The entries below are to be written out exactly, with no images included.

Provided information START

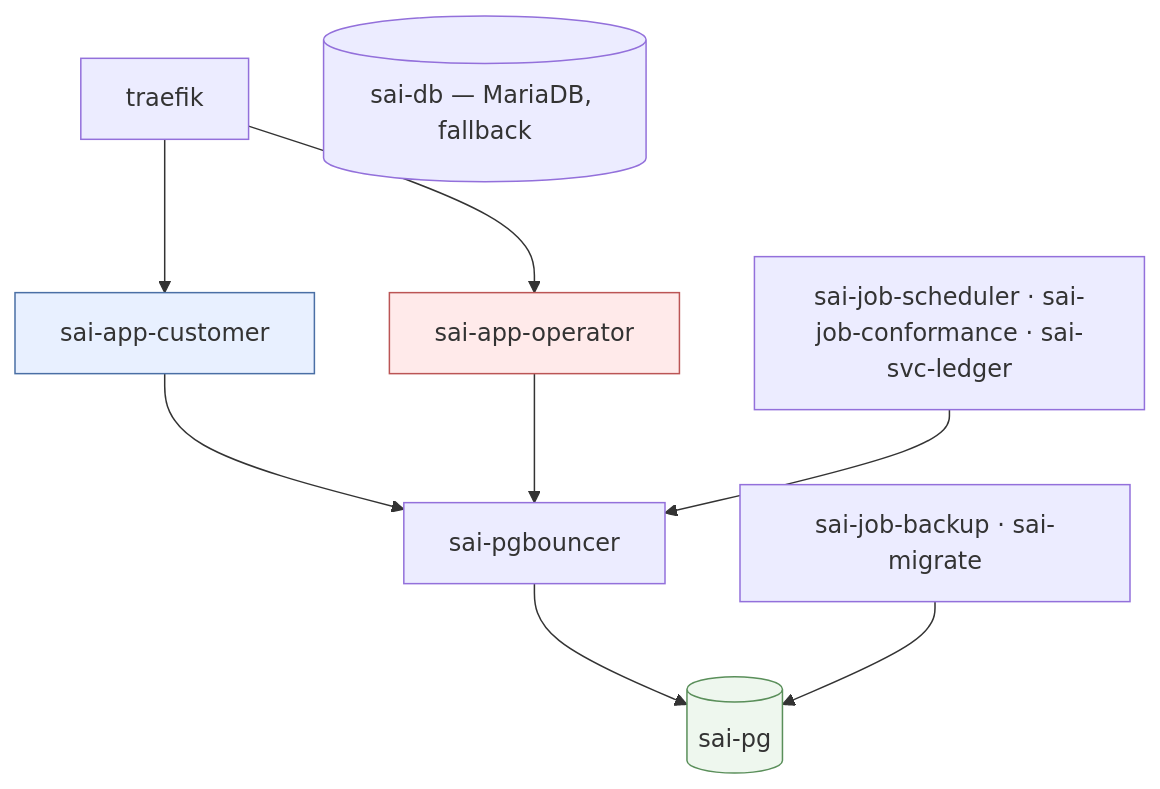
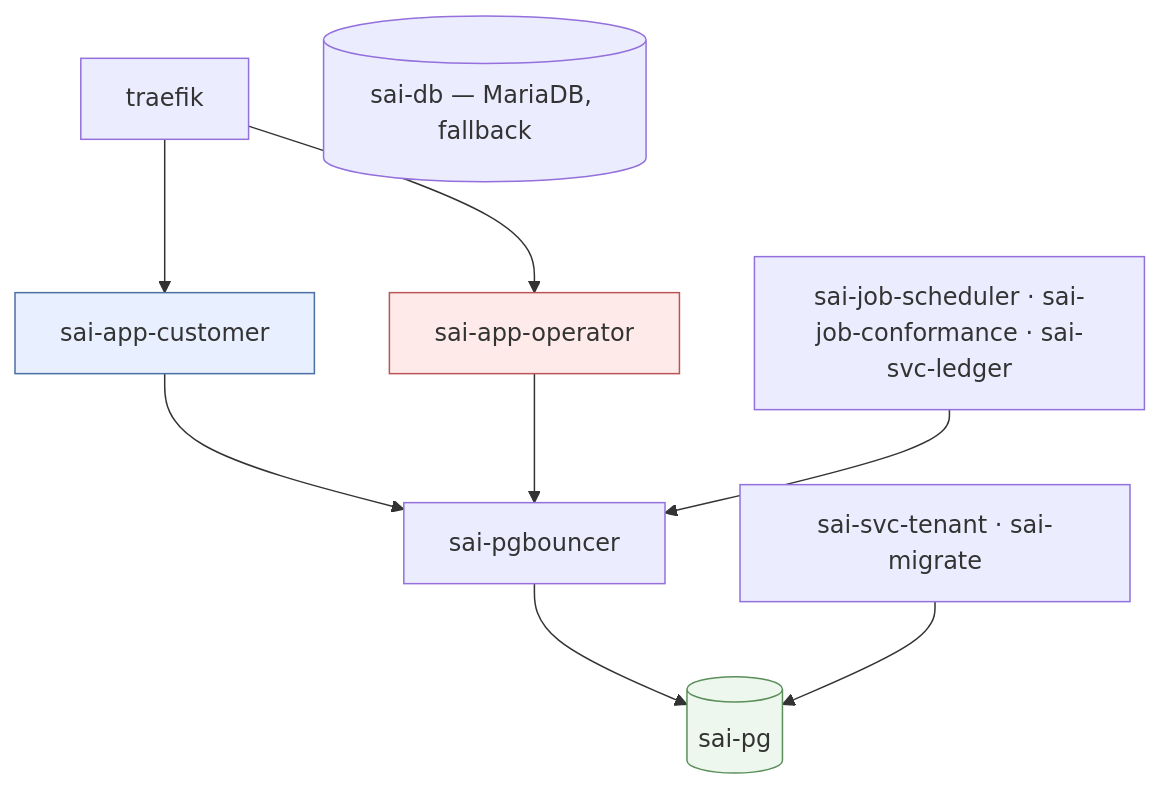
One commit to tri-evendi/sai-accounting changed the first of 5 diagrams in docs/arsitektur/02-LAYANAN-INFRA.md. Above: the diagram before and after it, drawn with Mermaid. The commit also changed other lines of this file and 10 other files, not shown here.

````diff
--- a/docs/arsitektur/02-LAYANAN-INFRA.md
+++ b/docs/arsitektur/02-LAYANAN-INFRA.md
@@ -55,15 +56,15 @@
 ```mermaid
 graph TB
     TR[traefik] --> WEBC[sai-app-customer]
     TR --> WEBO[sai-app-operator]
     WEBC --> PGB[sai-pgbouncer]
     WEBO --> PGB
     JOB[sai-job-scheduler · sai-job-conformance · sai-svc-ledger] --> PGB
     PGB --> PG[(sai-pg)]
-    LANGSUNG[sai-job-backup · sai-migrate] --> PG
+    LANGSUNG[sai-svc-tenant · sai-migrate] --> PG
     OLD[(sai-db — MariaDB, fallback)]
 
     style WEBC fill:#e8f0ff,stroke:#4a6fa5
     style WEBO fill:#ffeaea,stroke:#b55
     style PG fill:#eef7ee,stroke:#5a8f5a
 ```
````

Provided information END

Exercise result:
One commit to tri-evendi/sai-accounting changed the first of 5 diagrams in docs/arsitektur/02-LAYANAN-INFRA.md. Above: the diagram before and after it, drawn with Mermaid. The commit also changed other lines of this file and 10 other files, not shown here.

````diff
--- a/docs/arsitektur/02-LAYANAN-INFRA.md
+++ b/docs/arsitektur/02-LAYANAN-INFRA.md
@@ -55,15 +56,15 @@
 ```mermaid
 graph TB
     TR[traefik] --> WEBC[sai-app-customer]
     TR --> WEBO[sai-app-operator]
     WEBC --> PGB[sai-pgbouncer]
     WEBO --> PGB
     JOB[sai-job-scheduler · sai-job-conformance · sai-svc-ledger] --> PGB
     PGB --> PG[(sai-pg)]
-    LANGSUNG[sai-job-backup · sai-migrate] --> PG
+    LANGSUNG[sai-svc-tenant · sai-migrate] --> PG
     OLD[(sai-db — MariaDB, fallback)]
 
     style WEBC fill:#e8f0ff,stroke:#4a6fa5
     style WEBO fill:#ffeaea,stroke:#b55
     style PG fill:#eef7ee,stroke:#5a8f5a
 ```
````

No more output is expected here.